The research work carried out by Dr. Priyesh Kunnummal under the guidance of Dr. S.P. Anand provides the crustal architecture and the state of gravitational equilibrium between Earth's crust and mantle (isostasy) of the Greater Maldive Ridge segment of the larger Chagos-Laccadive Ridge (CLR) system. Their study, based mainly on the interpretation of gravity anomalies (small differences in the pull of gravity caused by the lateral variations of density within the subsurface) with broadband seismic and refraction seismic data, provided for the first time a three-dimensional picture of the variation of Moho along the Greater Maldive Ridge and the adjoining ocean basins. The depth to the boundary between the earth’s crust and the mantle or the Mohorovicic discontinuity (Moho) over the GMR was systematically mapped along with the finer variation of effective elastic thickness (Te) at the place. The research related to Te variations and isostatic compensation has been published recently in the journal ‘Gondwana Research’.
IIG team found that Moho is deeper over the Maldive Ridge (MR) segment and shallows southwards in the Deep Sea Channel region (DSC). However, the effective elastic thickness (a proxy for the strength of the lithosphere) values were lower over the MR compared to DSC region. Maldive Ridge and Deep Sea Channel region may probably be oceanic in nature with the presence of underplated materials associated with the Reunion hotspot volcanism. The research suggests that Maldive Ridge might have formed in the close vicinity of the Mid-Oceanic Ridge (where creation of a new ocean floor occurs due to divergent motion of lithospheric plates or spreading centre). Meanwhile, the DSC region was under a long transform fault (offset between the spreading centres, which neither create nor destroy lithosphere), which hindered melt production and gave rise to gap between Chagos and Maldive Ridge during the Plume-ridge interaction.
Satellite-derived gravity anomalies are very helpful in deciphering the crustal architecture where traditional shipborne geophysical data are either not available or scanty.

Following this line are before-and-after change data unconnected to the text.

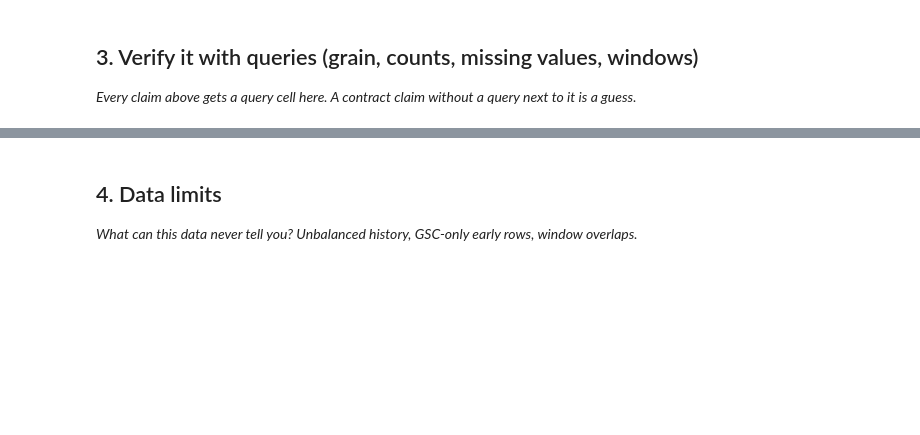
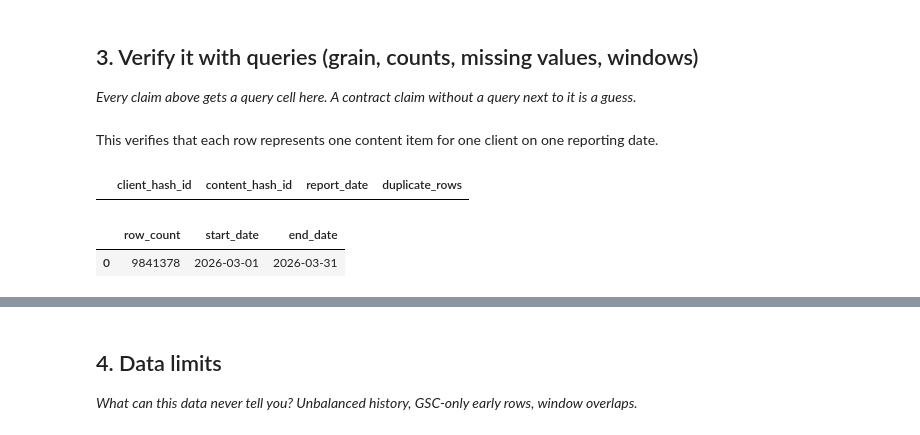
Before and after one commit to jawad66108/flyrank_ML_internship, a Jupyter notebook: work/notebooks/w03_data_contract.ipynb, the cells around one changed output, grey strips where cells are left out. Cells and saved outputs as stored; diff of their text form; code cells hidden in the pictures; blank space fills up the shorter version.

```diff
--- a/work/notebooks/w03_data_contract.ipynb
+++ b/work/notebooks/w03_data_contract.ipynb
@@ -24,6 +114,36 @@ This skeleton is yours to fill. Work the sections **in order** — each one has
 ## 3. Verify it with queries (grain, counts, missing values, windows)
 
 *Every claim above gets a query cell here. A contract claim without a query next to it is a guess.*
+# %% [markdown]
+This verifies that each row represents one content item for one client on one reporting date.
 # %%
 # This cell is for CODE (numbers, a query, a check).
 # Write your text answer in the cell ABOVE this one — typing sentences here breaks Run All.
+con.sql(f"""
+SELECT
+    client_hash_id,
+    content_hash_id,
+    report_date,
+    COUNT(*) AS duplicate_rows
+FROM {TABLES['fact_daily']}
+WHERE report_date >= '2026-03-01'
+AND report_date < '2026-04-01'
+GROUP BY 1,2,3
+HAVING COUNT(*) > 1
+LIMIT 10
+""").df()
+# %% [output]
+|  | client_hash_id | content_hash_id | report_date | duplicate_rows |
+# %%
+con.sql(f"""
+SELECT
+    COUNT(*) AS row_count,
+    MIN(report_date) AS start_date,
+    MAX(report_date) AS end_date
+FROM {TABLES['fact_daily']}
+WHERE report_date >= '2026-03-01'
+AND report_date < '2026-04-01'
+""").df()
+# %% [output]
+|  | row_count | start_date | end_date |
+| 0 | 9841378 | 2026-03-01 | 2026-03-31 |
```
Also changed, not shown: parts of 13 cells of this notebook.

“The study provides new insights into the crustal architecture, isostatic compensation mechanism, and the tectonic evolution of the Greater Maldive Ridge, said Dr. Priyesh.